So in 1115 Grufudd went north to Gwynedd seeking the help of his namesake Gruffudd ap Cynan. The northern Gruffudd initially offered him shelter but was anxious not to offend Henry I and to endanger his own recently negotiated settlment with the English king. Offered money to hand over Gruffudd ap Rhys he readily agreed, only to find that Gruffudd ap Rhys had been forewarned and had fled to sanctuary in the church at Aberdaron. Gruffudd ap Cynan came with his warband and sought to dislodge Gruffudd ap Rhys, but the local clergy were determined to maintain the privilege of sanctuary and Gruffudd ap Cynan went home empty handed.
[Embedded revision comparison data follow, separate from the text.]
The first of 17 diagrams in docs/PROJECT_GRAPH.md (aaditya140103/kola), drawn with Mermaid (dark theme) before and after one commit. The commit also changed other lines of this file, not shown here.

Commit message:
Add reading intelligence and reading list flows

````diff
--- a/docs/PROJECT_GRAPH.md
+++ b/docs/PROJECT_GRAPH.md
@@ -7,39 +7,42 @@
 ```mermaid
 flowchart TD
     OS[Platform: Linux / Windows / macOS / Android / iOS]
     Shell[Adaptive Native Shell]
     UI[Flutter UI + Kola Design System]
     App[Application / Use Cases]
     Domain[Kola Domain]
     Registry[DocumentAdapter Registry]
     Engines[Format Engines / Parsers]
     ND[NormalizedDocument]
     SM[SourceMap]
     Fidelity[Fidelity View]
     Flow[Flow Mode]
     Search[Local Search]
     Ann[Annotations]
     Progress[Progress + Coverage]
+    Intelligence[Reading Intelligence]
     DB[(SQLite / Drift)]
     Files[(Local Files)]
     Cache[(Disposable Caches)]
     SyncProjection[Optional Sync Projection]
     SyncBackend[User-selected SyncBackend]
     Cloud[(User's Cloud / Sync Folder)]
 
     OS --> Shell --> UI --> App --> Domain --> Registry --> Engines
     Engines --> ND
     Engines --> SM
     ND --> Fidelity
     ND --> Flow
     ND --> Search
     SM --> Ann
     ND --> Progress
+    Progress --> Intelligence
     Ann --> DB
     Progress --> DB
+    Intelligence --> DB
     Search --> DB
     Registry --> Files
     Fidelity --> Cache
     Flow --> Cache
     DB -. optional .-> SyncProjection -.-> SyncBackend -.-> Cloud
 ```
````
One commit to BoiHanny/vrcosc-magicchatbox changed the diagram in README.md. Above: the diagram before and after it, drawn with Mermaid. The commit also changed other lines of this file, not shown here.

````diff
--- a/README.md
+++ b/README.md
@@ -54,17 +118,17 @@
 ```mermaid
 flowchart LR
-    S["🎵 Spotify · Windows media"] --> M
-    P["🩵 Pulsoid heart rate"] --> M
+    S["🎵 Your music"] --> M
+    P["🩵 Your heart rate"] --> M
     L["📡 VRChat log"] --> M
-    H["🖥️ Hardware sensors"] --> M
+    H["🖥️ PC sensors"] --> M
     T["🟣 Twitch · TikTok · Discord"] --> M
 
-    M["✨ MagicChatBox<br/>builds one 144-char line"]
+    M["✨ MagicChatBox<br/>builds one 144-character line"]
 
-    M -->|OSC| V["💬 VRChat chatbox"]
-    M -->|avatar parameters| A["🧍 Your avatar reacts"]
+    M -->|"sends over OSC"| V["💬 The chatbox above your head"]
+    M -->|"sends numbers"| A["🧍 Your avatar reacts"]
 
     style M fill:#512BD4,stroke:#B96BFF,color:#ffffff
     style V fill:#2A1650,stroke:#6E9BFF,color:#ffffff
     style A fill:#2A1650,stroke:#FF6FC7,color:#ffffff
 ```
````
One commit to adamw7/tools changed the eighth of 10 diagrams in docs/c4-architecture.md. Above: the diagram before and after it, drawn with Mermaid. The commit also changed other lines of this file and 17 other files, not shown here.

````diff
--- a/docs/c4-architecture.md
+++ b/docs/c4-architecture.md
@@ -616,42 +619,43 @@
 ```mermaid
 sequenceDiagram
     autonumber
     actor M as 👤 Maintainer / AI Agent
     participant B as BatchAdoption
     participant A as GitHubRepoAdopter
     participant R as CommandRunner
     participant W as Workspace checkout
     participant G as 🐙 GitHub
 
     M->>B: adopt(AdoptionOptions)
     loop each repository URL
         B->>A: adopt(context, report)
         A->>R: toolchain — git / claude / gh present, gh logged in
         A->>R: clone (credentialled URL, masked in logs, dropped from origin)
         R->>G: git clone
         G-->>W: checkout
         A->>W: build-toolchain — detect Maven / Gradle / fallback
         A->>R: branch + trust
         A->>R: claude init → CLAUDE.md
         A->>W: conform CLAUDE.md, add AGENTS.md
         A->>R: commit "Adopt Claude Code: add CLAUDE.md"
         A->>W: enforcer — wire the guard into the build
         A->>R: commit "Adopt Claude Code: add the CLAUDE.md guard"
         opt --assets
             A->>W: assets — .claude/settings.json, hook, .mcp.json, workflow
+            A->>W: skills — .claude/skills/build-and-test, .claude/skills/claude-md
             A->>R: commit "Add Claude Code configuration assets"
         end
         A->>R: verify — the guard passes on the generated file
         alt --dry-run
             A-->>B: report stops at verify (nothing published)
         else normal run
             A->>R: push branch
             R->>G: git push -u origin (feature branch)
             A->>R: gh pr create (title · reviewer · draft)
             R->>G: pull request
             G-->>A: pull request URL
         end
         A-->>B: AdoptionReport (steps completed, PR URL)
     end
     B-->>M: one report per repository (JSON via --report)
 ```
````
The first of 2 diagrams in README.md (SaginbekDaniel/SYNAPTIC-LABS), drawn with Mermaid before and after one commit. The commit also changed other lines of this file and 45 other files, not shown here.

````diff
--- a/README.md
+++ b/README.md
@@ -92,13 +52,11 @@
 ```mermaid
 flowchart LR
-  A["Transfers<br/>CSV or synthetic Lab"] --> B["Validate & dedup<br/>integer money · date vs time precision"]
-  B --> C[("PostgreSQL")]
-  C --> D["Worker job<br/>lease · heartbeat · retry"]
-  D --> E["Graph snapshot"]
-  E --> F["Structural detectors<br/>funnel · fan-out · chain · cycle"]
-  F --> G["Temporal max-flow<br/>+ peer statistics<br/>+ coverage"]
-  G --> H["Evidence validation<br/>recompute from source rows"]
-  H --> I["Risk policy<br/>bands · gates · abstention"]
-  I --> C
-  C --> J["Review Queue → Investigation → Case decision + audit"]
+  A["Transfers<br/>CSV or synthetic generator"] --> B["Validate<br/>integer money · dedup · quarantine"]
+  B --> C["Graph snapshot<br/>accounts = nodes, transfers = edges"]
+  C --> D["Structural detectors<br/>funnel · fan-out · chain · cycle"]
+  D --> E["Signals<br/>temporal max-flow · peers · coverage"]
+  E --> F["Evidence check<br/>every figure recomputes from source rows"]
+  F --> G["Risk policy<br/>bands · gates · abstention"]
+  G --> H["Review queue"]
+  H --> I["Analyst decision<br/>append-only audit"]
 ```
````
Gruffudd ap Rhys went south again and began raiding Anglo-Norman settlements in the south hitting Narberth, Llandovery and Gower in 1116. Henry I however sent an army against him and the rebellion collapsed; Gruffudd rapidly accepted terms and received but one commote in Cantref Mawr in Ystrad Tywi and became a small land-holder subject to one of the Marcher lords.

Thereafter very little is known of Gruffudd for the next twenty years. Despite his previous treatment at the hands of Gruffudd ap Cynan there apears to have been no long term ill-feeling as he went and married Gwenllian Gruffudd's daughter. The Brut records that he killed the otherwise unknown Gruffudd ap Sulhaearn in 1123 and that four years later he was expelled from his territory by Henry I after being "accused without cause by the French who were dwelling along with him".

What happened to him after that is not recorded. He may have returned to Ireland or he may well have been restored to his commote in Cantref Mawr sometime later.

In 1135 Henry I died and the throne of England became a matter of dispute between his cousin Stephen and his daughter Matilda. The native kings of Wales, taking advantage of the weakness of the English crown, once again raised the banner of revolt.

We next hear of Gruffudd ap Rhys when he joined the second revolt of 1136. Whilst he assisted in the capture of Cardigan from the Normans that year, his wife Gwenllian fought a pitched battle against the Norman Maurice of London just north of Cydweli. She was killed along with one of her sons, and according to Gerald of Wales, Maurice had her head cut off.

When Gruffudd himself died the following year the Brut y Tywysogion called him "the light and excellence and strength of all South Wales".

Assessment

Despite his eulogy Gruffudd ap Rhys had little success in his quest to recover Deheubarth or in re-establishing any kind of native Welsh control of the south-east. This may have been due to a lack of ability or defect in character, but then for most of his life he was faced with opposition in the form of Henry I, one of the most capable and ruthless gentlemen to sit on the English throne.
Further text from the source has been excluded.